If a record holds a picture, drop the picture and repeat everything else word for word.
= = =
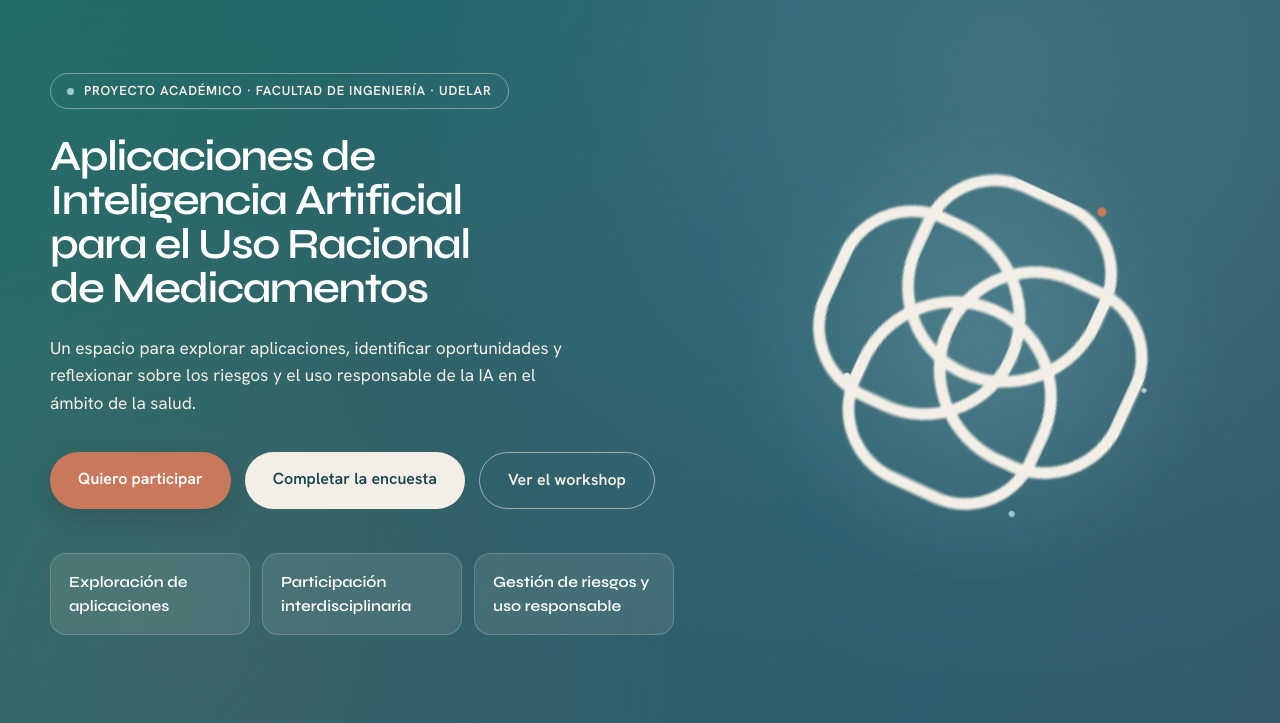
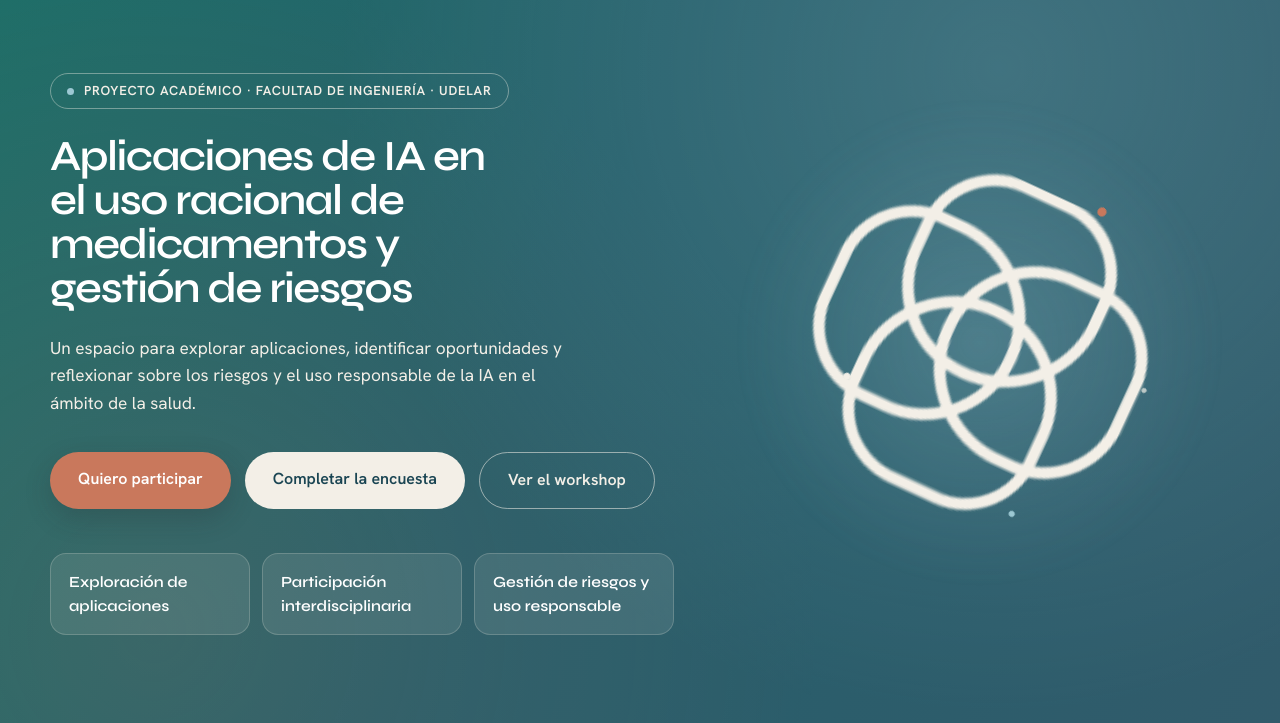
Before and after one commit to vdalvez/ceidef-workshop-landing, a plain HTML site: page index.html in a window 1280 px wide. Shown: the part 77-800 px from the top of the page. Drawn offline with nearby package versions, Linux system fonts and the light colour scheme; a web font is replaced by a local one.

Commit message:
Feat: actualizar título

```diff
--- a/index.html
+++ b/index.html
@@ -62,7 +62,7 @@ a:hover{color:#1F6F68}
 <div style="display:inline-flex;align-items:center;gap:10px;padding:7px 16px;border-radius:999px;border:1px solid rgba(243,239,231,.4);font-size:13px;font-weight:600;letter-spacing:.06em;text-transform:uppercase;color:#F3EFE7;margin-bottom:26px">
 <span style="width:7px;height:7px;border-radius:999px;background:#9CC8D3;display:block"></span>Proyecto académico · Facultad de Ingeniería · UDELAR
 </div>
-<h1 style="font-size:clamp(30px,6.9cqw,56px);line-height:1.02;font-weight:600;color:#FFFFFF;max-width:16ch">Aplicaciones de Inteligencia Artificial para el Uso Racional de Medicamentos</h1>
+<h1 style="font-size:clamp(30px,6.9cqw,56px);line-height:1.02;font-weight:600;color:#FFFFFF;max-width:16ch">Aplicaciones de IA en el uso racional de medicamentos y gestión de riesgos</h1>
 <p style="margin-top:24px;font-size:clamp(16px,1.35vw,19px);line-height:1.6;color:#F3EFE7;max-width:56ch">Un espacio para explorar aplicaciones, identificar oportunidades y reflexionar sobre los riesgos y el uso responsable de la IA en el ámbito de la salud.</p>
 <div style="display:flex;flex-wrap:wrap;gap:14px;margin-top:34px">
 <a href="#eventos" style="background:#C9785C;color:#FFFFFF;font-size:16px;font-weight:600;padding:15px 28px;border-radius:999px;white-space:nowrap;box-shadow:0 10px 26px rgba(37,42,45,.22);transition:background .2s,transform .2s" style-hover="background:#b8674c;color:#FFFFFF;transform:translateY(-2px)">Quiero participar</a>
```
= = =
_RESULT FOR THIS EXERCISE:_
Before and after one commit to vdalvez/ceidef-workshop-landing, a plain HTML site: page index.html in a window 1280 px wide. Shown: the part 77-800 px from the top of the page. Drawn offline with nearby package versions, Linux system fonts and the light colour scheme; a web font is replaced by a local one.

Commit message:
Feat: actualizar título

```diff
--- a/index.html
+++ b/index.html
@@ -62,7 +62,7 @@ a:hover{color:#1F6F68}
 <div style="display:inline-flex;align-items:center;gap:10px;padding:7px 16px;border-radius:999px;border:1px solid rgba(243,239,231,.4);font-size:13px;font-weight:600;letter-spacing:.06em;text-transform:uppercase;color:#F3EFE7;margin-bottom:26px">
 <span style="width:7px;height:7px;border-radius:999px;background:#9CC8D3;display:block"></span>Proyecto académico · Facultad de Ingeniería · UDELAR
 </div>
-<h1 style="font-size:clamp(30px,6.9cqw,56px);line-height:1.02;font-weight:600;color:#FFFFFF;max-width:16ch">Aplicaciones de Inteligencia Artificial para el Uso Racional de Medicamentos</h1>
+<h1 style="font-size:clamp(30px,6.9cqw,56px);line-height:1.02;font-weight:600;color:#FFFFFF;max-width:16ch">Aplicaciones de IA en el uso racional de medicamentos y gestión de riesgos</h1>
 <p style="margin-top:24px;font-size:clamp(16px,1.35vw,19px);line-height:1.6;color:#F3EFE7;max-width:56ch">Un espacio para explorar aplicaciones, identificar oportunidades y reflexionar sobre los riesgos y el uso responsable de la IA en el ámbito de la salud.</p>
 <div style="display:flex;flex-wrap:wrap;gap:14px;margin-top:34px">
 <a href="#eventos" style="background:#C9785C;color:#FFFFFF;font-size:16px;font-weight:600;padding:15px 28px;border-radius:999px;white-space:nowrap;box-shadow:0 10px 26px rgba(37,42,45,.22);transition:background .2s,transform .2s" style-hover="background:#b8674c;color:#FFFFFF;transform:translateY(-2px)">Quiero participar</a>
```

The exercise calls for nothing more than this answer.